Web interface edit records

──────────────────────────────

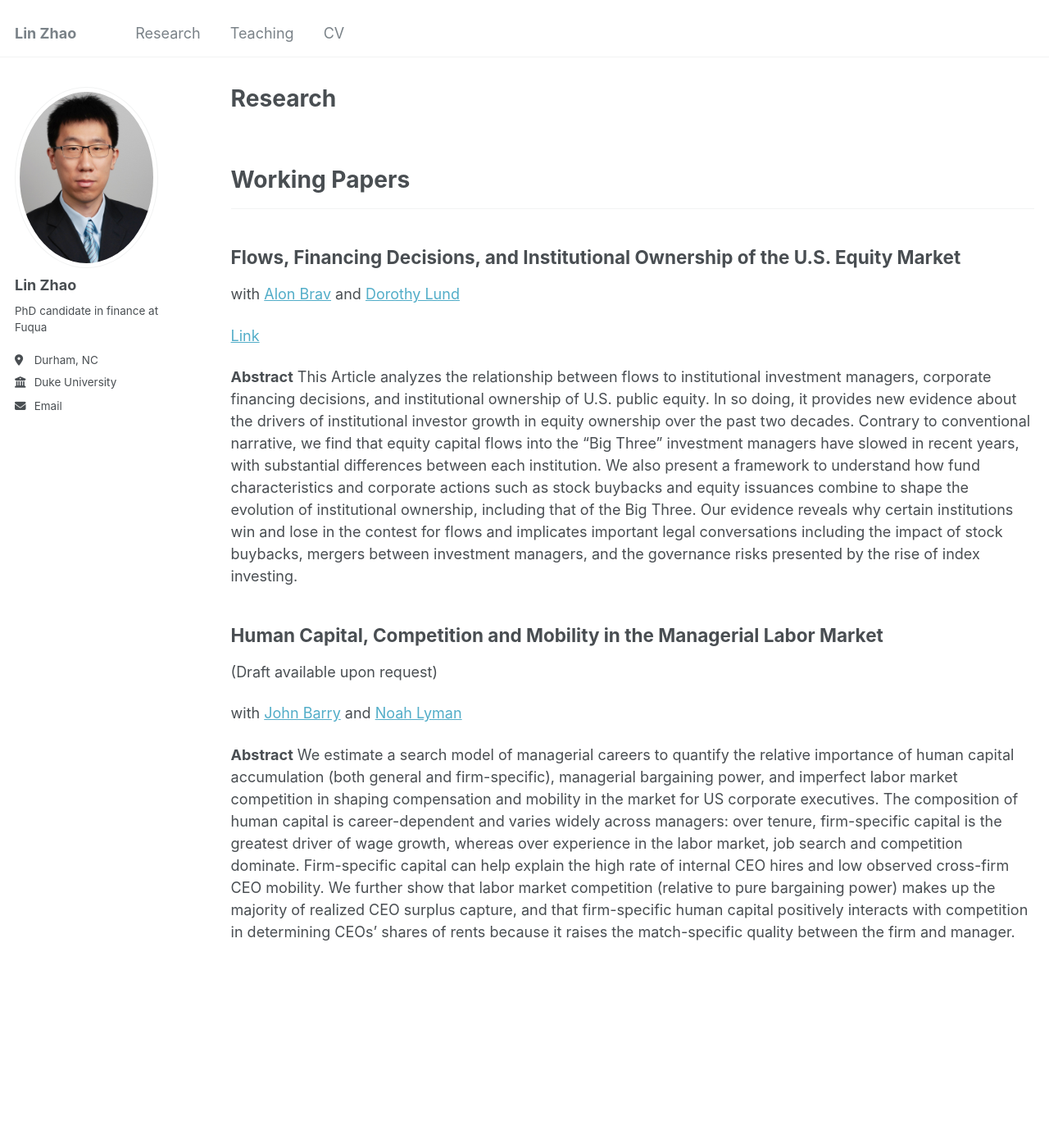
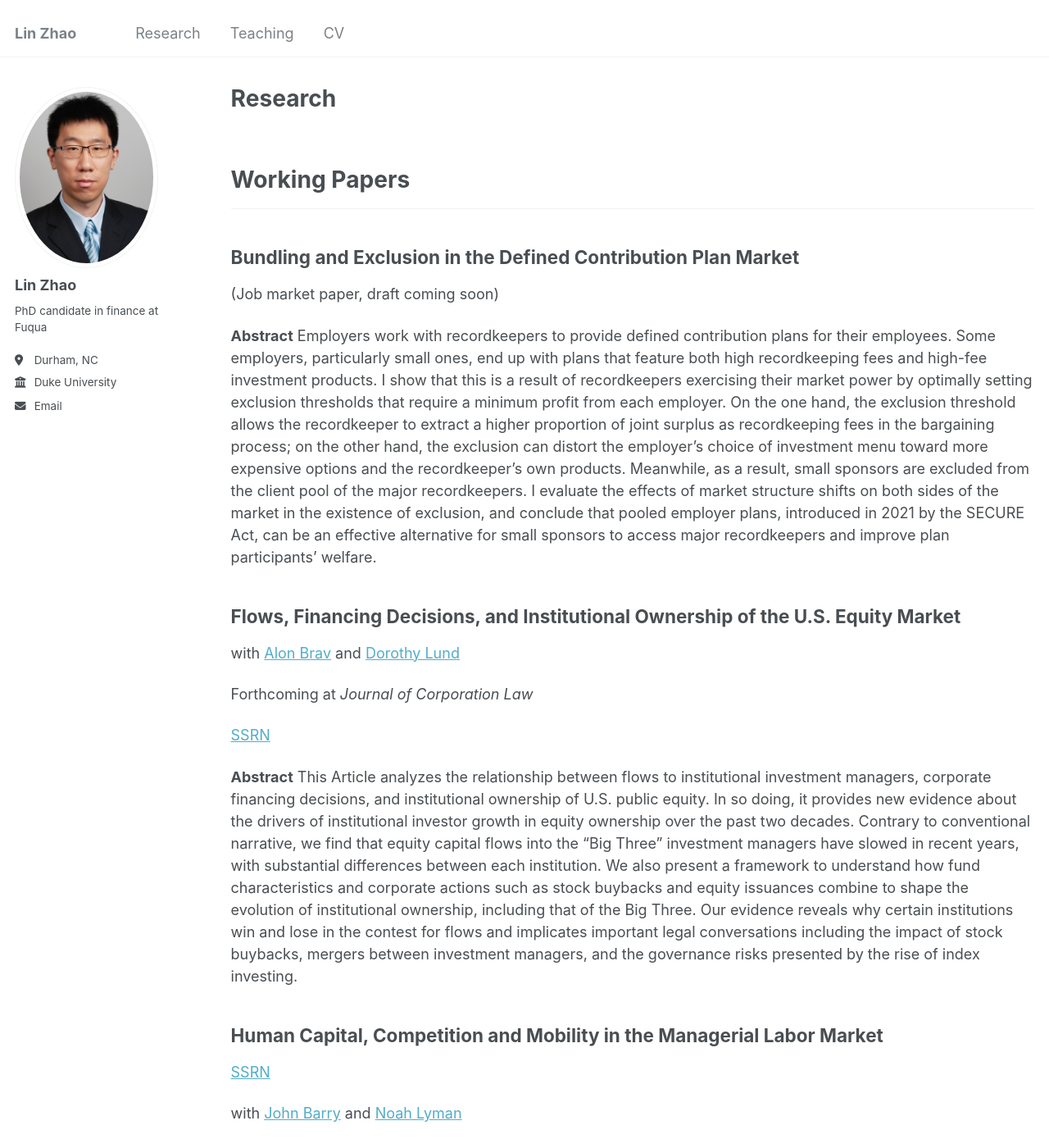
Before and after one commit to linzhao0351/linzhao0351.github.io, a Jekyll site: the page built from _pages/publications.md, in a window 1280 px wide and 1400 px high. Shown: the whole window at 82% size. Built offline with Jekyll 4.4.1, drawn with Linux system fonts in a browser that asks for light colours.

Commit message:
Update publications.md

```diff
--- a/_pages/publications.md
+++ b/_pages/publications.md
@@ -12,17 +12,25 @@ author_profile: true
 # Working Papers
 ***
 
+## Bundling and Exclusion in the Defined Contribution Plan Market
+
+(Job market paper, draft coming soon)
+
+**Abstract** Employers work with recordkeepers to provide defined contribution plans for their employees. Some employers, particularly small ones, end up with plans that feature both high recordkeeping fees and high-fee investment products. I show that this is a result of recordkeepers exercising their market power by optimally setting exclusion thresholds that require a minimum profit from each employer. On the one hand, the exclusion threshold allows the recordkeeper to extract a higher proportion of joint surplus as recordkeeping fees in the bargaining process; on the other hand, the exclusion can distort the employer’s choice of investment menu toward more expensive options and the recordkeeper’s own products. Meanwhile, as a result, small sponsors are excluded from the client pool of the major recordkeepers. I evaluate the effects of market structure shifts on both sides of the market in the existence of exclusion, and conclude that pooled employer plans, introduced in 2021 by the SECURE Act, can be an effective alternative for small sponsors to access major recordkeepers and improve plan participants’ welfare.
+
 
 ## Flows, Financing Decisions, and Institutional Ownership of the U.S. Equity Market
 with [Alon Brav](https://www.fuqua.duke.edu/faculty/alon-brav) and [Dorothy Lund](https://www.law.columbia.edu/faculty/dorothy-s-lund)
 
-[Link](https://papers.ssrn.com/sol3/papers.cfm?abstract_id=4693837)
+Forthcoming at _Journal of Corporation Law_
+
+[SSRN](https://papers.ssrn.com/sol3/papers.cfm?abstract_id=4693837)
 
 **Abstract**  This Article analyzes the relationship between flows to institutional investment managers, corporate financing decisions, and institutional ownership of U.S. public equity. In so doing, it provides new evidence about the drivers of institutional investor growth in equity ownership over the past two decades. Contrary to conventional narrative, we find that equity capital flows into the “Big Three” investment managers have slowed in recent years, with substantial differences between each institution. We also present a framework to understand how fund characteristics and corporate actions such as stock buybacks and equity issuances combine to shape the evolution of institutional ownership, including that of the Big Three. Our evidence reveals why certain institutions win and lose in the contest for flows and implicates important legal conversations including the impact of stock buybacks, mergers between investment managers, and the governance risks presented by the rise of index investing.
 
 ## Human Capital, Competition and Mobility in the Managerial Labor Market
 
-(Draft available upon request)
+[SSRN](https://papers.ssrn.com/sol3/papers.cfm?abstract_id=5267762)
 
 with [John Barry](https://johnwbarry.info/) and [Noah Lyman](https://www.noahlyman.com/)
 
```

──────────────────────────────

TASK DESCRIPTION:
If a line above holds the string "ssrn", return it as it stands.

ANSWER TO THIS PROBLEM:
-[Link](https://papers.ssrn.com/sol3/papers.cfm?abstract_id=4693837)
+[SSRN](https://papers.ssrn.com/sol3/papers.cfm?abstract_id=4693837)
+[SSRN](https://papers.ssrn.com/sol3/papers.cfm?abstract_id=5267762)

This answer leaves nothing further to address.